• _EXERCISE_
Look over the entries below. Report how many lines hold the word "Female", and only that.
§
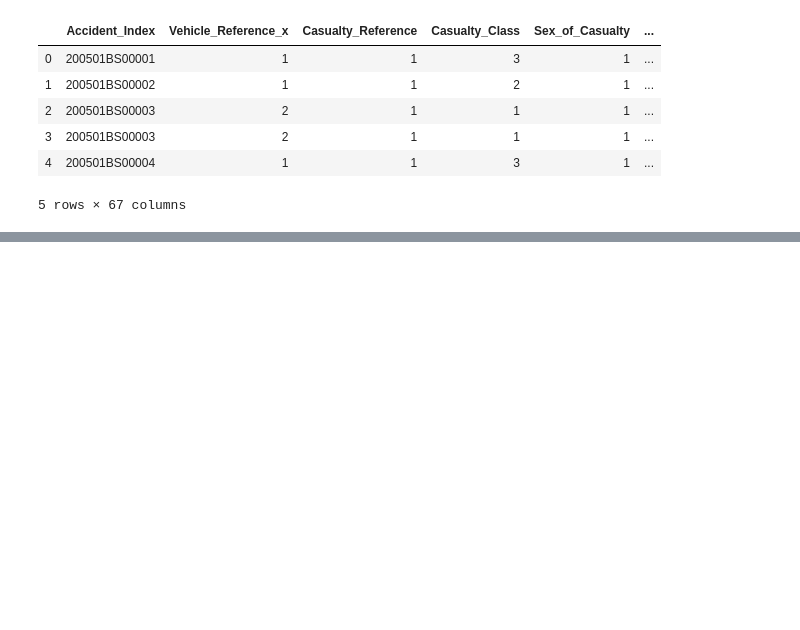
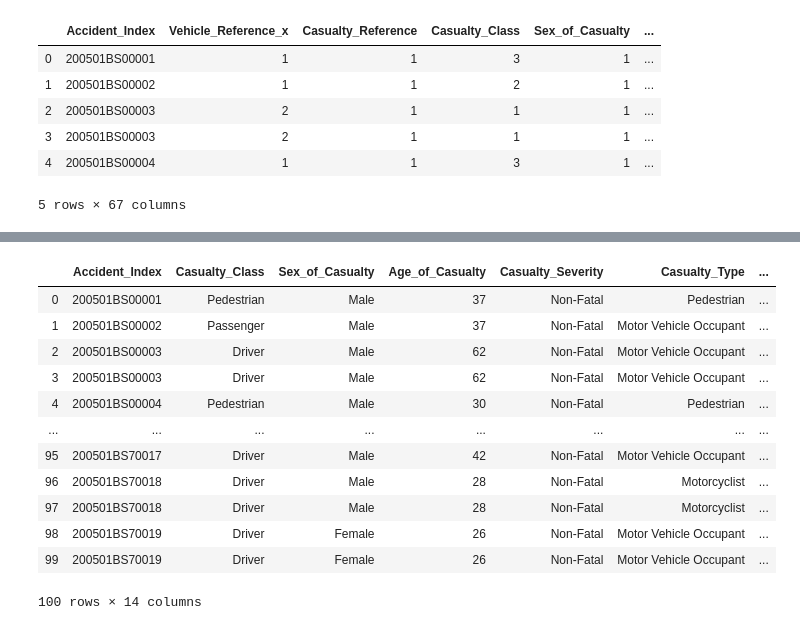
Before and after one commit to zxxdan/DataBootcampProject2, a Jupyter notebook: Notebooks/uk_transform.ipynb, the cells around one changed output, grey strips where cells are left out. Saved outputs shown, nothing was run; the diff lists cells and outputs as text; code cells hidden in the pictures; blank space fills up the shorter version.

```diff
--- a/Notebooks/uk_transform.ipynb
+++ b/Notebooks/uk_transform.ipynb
@@ -81,0 +99,2 @@ Index(['Accident_Index', 'Vehicle_Reference_x', 'Casualty_Reference',
+# %%
+uk_data_df["Date"] = uk_data_df["Date"].astype('datetime64')
@@ -81,0 +110,4 @@ Index(['Accident_Index', 'Vehicle_Reference_x', 'Casualty_Reference',
+# %%
+uk_data_df['Year'] = pd.DatetimeIndex(uk_data_df["Date"]).year
+uk_data_df['Month'] = pd.DatetimeIndex(uk_data_df["Date"]).month
+uk_data_df.head()
@@ -81,0 +130,4 @@ Index(['Accident_Index', 'Vehicle_Reference_x', 'Casualty_Reference',
+# %%
+vehi_year = uk_data_df['Year']-uk_data_df['Age_of_Vehicle']
+uk_data_df["Vehicle_Year"] = vehi_year
+uk_data_df.head()
@@ -81,0 +145,18 @@ Index(['Accident_Index', 'Vehicle_Reference_x', 'Casualty_Reference',
+# %%
+uk_data_df = uk_data_df[['Accident_Index',
+                         'Casualty_Class',
+                         'Sex_of_Casualty',
+                         'Age_of_Casualty',
+                         'Casualty_Severity',
+                         'Casualty_Type',
+                         'Number_of_Vehicles',
+                         'Number_of_Casualties',
+                         'Year',
+                         'Month',
+                         'Vehicle_Type',
+                         'Vehicle_Year',
+                         'Sex_of_Driver',
+                         'Age_of_Driver'
+                        ]]
+
+uk_data_df.head()
@@ -81,0 +244,16 @@ Index(['Accident_Index', 'Vehicle_Reference_x', 'Casualty_Reference',
+# %%
+uk_data_df.head(100)
+# %% [output]
+|  | Accident_Index | Casualty_Class | Sex_of_Casualty | Age_of_Casualty | Casualty_Severity | Casualty_Type | ... |
+| 0 | 200501BS00001 | Pedestrian | Male | 37 | Non-Fatal | Pedestrian | ... |
+| 1 | 200501BS00002 | Passenger | Male | 37 | Non-Fatal | Motor Vehicle Occupant | ... |
+| 2 | 200501BS00003 | Driver | Male | 62 | Non-Fatal | Motor Vehicle Occupant | ... |
+| 3 | 200501BS00003 | Driver | Male | 62 | Non-Fatal | Motor Vehicle Occupant | ... |
+| 4 | 200501BS00004 | Pedestrian | Male | 30 | Non-Fatal | Pedestrian | ... |
+| ... | ... | ... | ... | ... | ... | ... | ... |
+| 95 | 200501BS70017 | Driver | Male | 42 | Non-Fatal | Motor Vehicle Occupant | ... |
+| 96 | 200501BS70018 | Driver | Male | 28 | Non-Fatal | Motorcyclist | ... |
+| 97 | 200501BS70018 | Driver | Male | 28 | Non-Fatal | Motorcyclist | ... |
+| 98 | 200501BS70019 | Driver | Female | 26 | Non-Fatal | Motor Vehicle Occupant | ... |
+| 99 | 200501BS70019 | Driver | Female | 26 | Non-Fatal | Motor Vehicle Occupant | ... |
+100 rows × 14 columns
```
Also changed, not shown: parts of 17 cells of this notebook, 2 other files.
§
• _SOLUTION TO THE PROBLEM_
2